# INSTRUCTIONS TO FOLLOW:
Whenever the word "find" appears in a line of the listing, copy that line.
--------------------------------
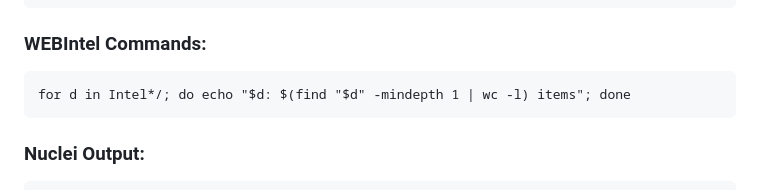
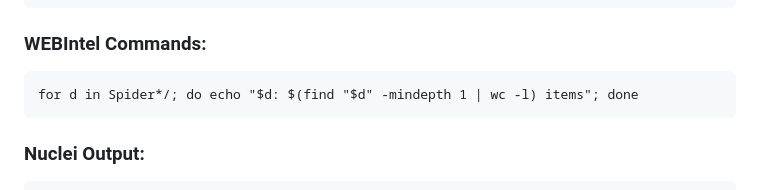
Before and after one commit to tooln/tooln.github.io, a Markdown page: Installation_VPS.md, the part around the change. Drawn GitHub-style.

````diff
--- a/Installation_VPS.md
+++ b/Installation_VPS.md
@@ -106,7 +106,7 @@ grep -R -l -i -E "smtp|ehlo|helo|mail from|rcpt to|port 25" . | xargs rm -f
 
 ### WEBIntel Commands:
 ```
-for d in Intel*/; do echo "$d: $(find "$d" -mindepth 1 | wc -l) items"; done
+for d in Spider*/; do echo "$d: $(find "$d" -mindepth 1 | wc -l) items"; done
 ```
 
 ### Nuclei Output:
````
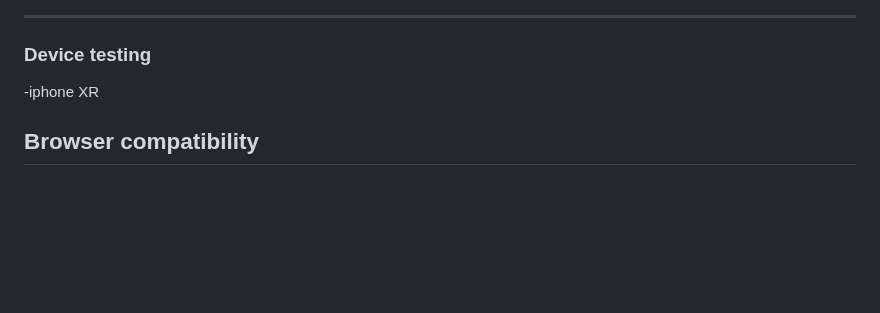
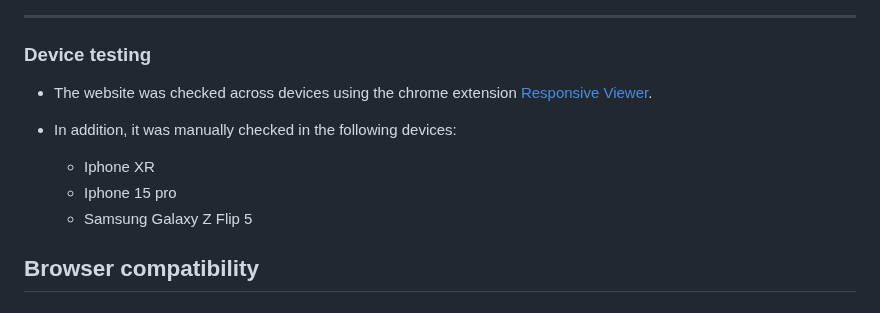
Before and after one commit to ParedesGab/PP1, a Markdown page: README.md, the part around one of its changes. Drawn GitHub-style; blank space fills up the shorter version.

Commit message:
ReadMe: Add Device testing section

```diff
--- a/README.md
+++ b/README.md
@@ -365,7 +364,12 @@ SUCCESSFUL page
 
 ### Device testing
 
-  -iphone XR
+- The website was checked across devices using the chrome extension [Responsive Viewer](https://chromewebstore.google.com/detail/responsive-viewer/inmopeiepgfljkpkidclfgbgbmfcennb?hl=en).
+
+- In addition, it was manually checked in the following devices:
+  - Iphone XR
+  - Iphone 15 pro
+  - Samsung Galaxy Z Flip 5
 
 ## Browser compatibility
 
```
Also changed, not shown: other parts of README.md (+0 -1 lines).
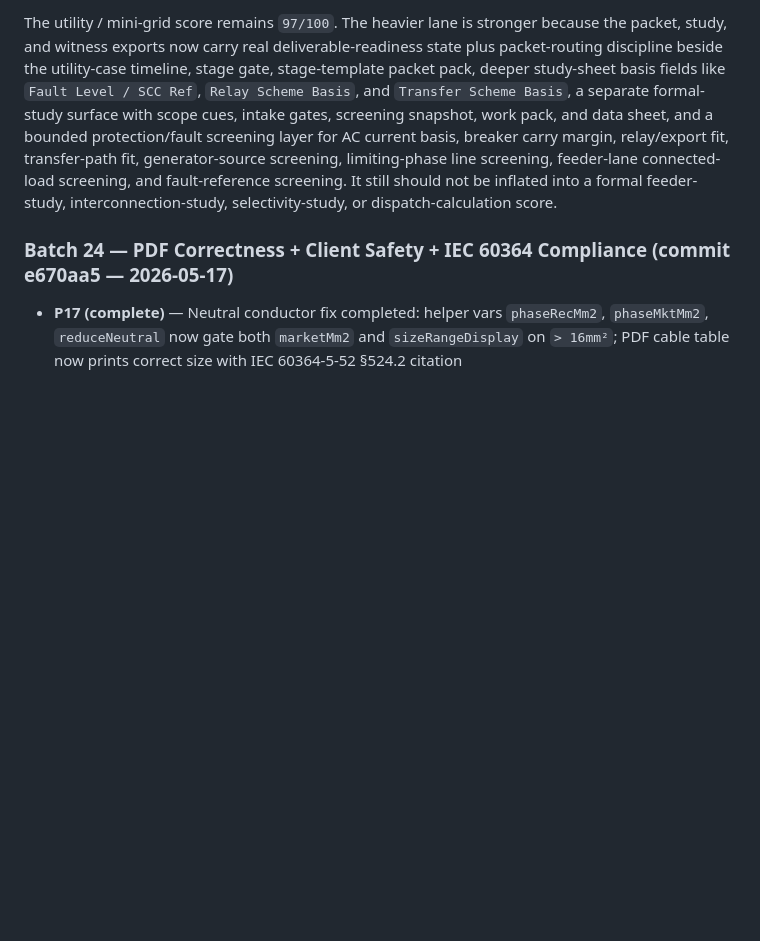
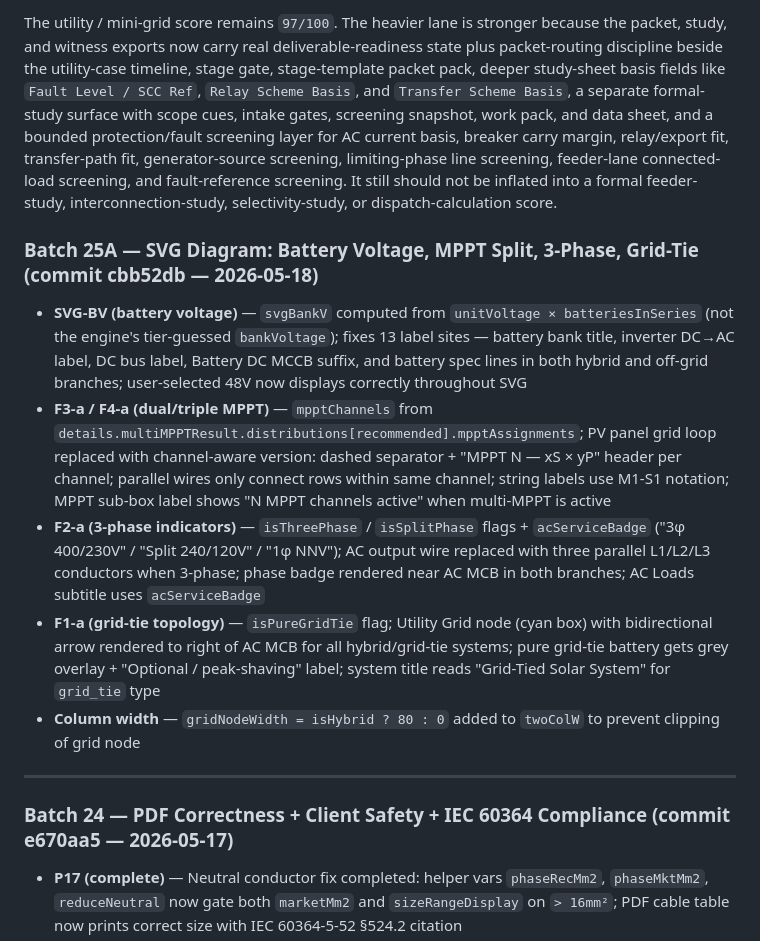
Before and after one commit to Leebartea/Photovoltaic, a Markdown page: Helpful Md/01_Overview/PRODUCT_STATUS_SCORECARD.md, the part around the change. GitHub-like rendering; blank space fills up the shorter version.

Commit message:
Docs: update BATCH_ROADMAP + SCORECARD for Batch 25A

```diff
--- a/Helpful Md/01_Overview/PRODUCT_STATUS_SCORECARD.md
+++ b/Helpful Md/01_Overview/PRODUCT_STATUS_SCORECARD.md
@@ -160,6 +160,16 @@ Honest wording:
 That is why the score is `98/100` for commercial standard instead of `100/100`.
 
 The utility / mini-grid score remains `97/100`. The heavier lane is stronger because the packet, study, and witness exports now carry real deliverable-readiness state plus packet-routing discipline beside the utility-case timeline, stage gate, stage-template packet pack, deeper study-sheet basis fields like `Fault Level / SCC Ref`, `Relay Scheme Basis`, and `Transfer Scheme Basis`, a separate formal-study surface with scope cues, intake gates, screening snapshot, work pack, and data sheet, and a bounded protection/fault screening layer for AC current basis, breaker carry margin, relay/export fit, transfer-path fit, generator-source screening, limiting-phase line screening, feeder-lane connected-load screening, and fault-reference screening. It still should not be inflated into a formal feeder-study, interconnection-study, selectivity-study, or dispatch-calculation score.
+
+### Batch 25A — SVG Diagram: Battery Voltage, MPPT Split, 3-Phase, Grid-Tie (commit cbb52db — 2026-05-18)
+
+- **SVG-BV (battery voltage)** — `svgBankV` computed from `unitVoltage × batteriesInSeries` (not the engine's tier-guessed `bankVoltage`); fixes 13 label sites — battery bank title, inverter DC→AC label, DC bus label, Battery DC MCCB suffix, and battery spec lines in both hybrid and off-grid branches; user-selected 48V now displays correctly throughout SVG
+- **F3-a / F4-a (dual/triple MPPT)** — `mpptChannels` from `details.multiMPPTResult.distributions[recommended].mpptAssignments`; PV panel grid loop replaced with channel-aware version: dashed separator + "MPPT N — xS × yP" header per channel; parallel wires only connect rows within same channel; string labels use M1-S1 notation; MPPT sub-box label shows "N MPPT channels active" when multi-MPPT is active
+- **F2-a (3-phase indicators)** — `isThreePhase` / `isSplitPhase` flags + `acServiceBadge` ("3φ 400/230V" / "Split 240/120V" / "1φ NNV"); AC output wire replaced with three parallel L1/L2/L3 conductors when 3-phase; phase badge rendered near AC MCB in both branches; AC Loads subtitle uses `acServiceBadge`
+- **F1-a (grid-tie topology)** — `isPureGridTie` flag; Utility Grid node (cyan box) with bidirectional arrow rendered to right of AC MCB for all hybrid/grid-tie systems; pure grid-tie battery gets grey overlay + "Optional / peak-shaving" label; system title reads "Grid-Tied Solar System" for `grid_tie` type
+- **Column width** — `gridNodeWidth = isHybrid ? 80 : 0` added to `twoColW` to prevent clipping of grid node
+
+---
 
 ### Batch 24 — PDF Correctness + Client Safety + IEC 60364 Compliance (commit e670aa5 — 2026-05-17)
 
```
Also changed, not shown: Helpful Md/11_Developer_Reference/BATCH_ROADMAP.md (+2 -1 lines).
--------------------------------
# WRITTEN RESPONSE:
-for d in Intel*/; do echo "$d: $(find "$d" -mindepth 1 | wc -l) items"; done
+for d in Spider*/; do echo "$d: $(find "$d" -mindepth 1 | wc -l) items"; done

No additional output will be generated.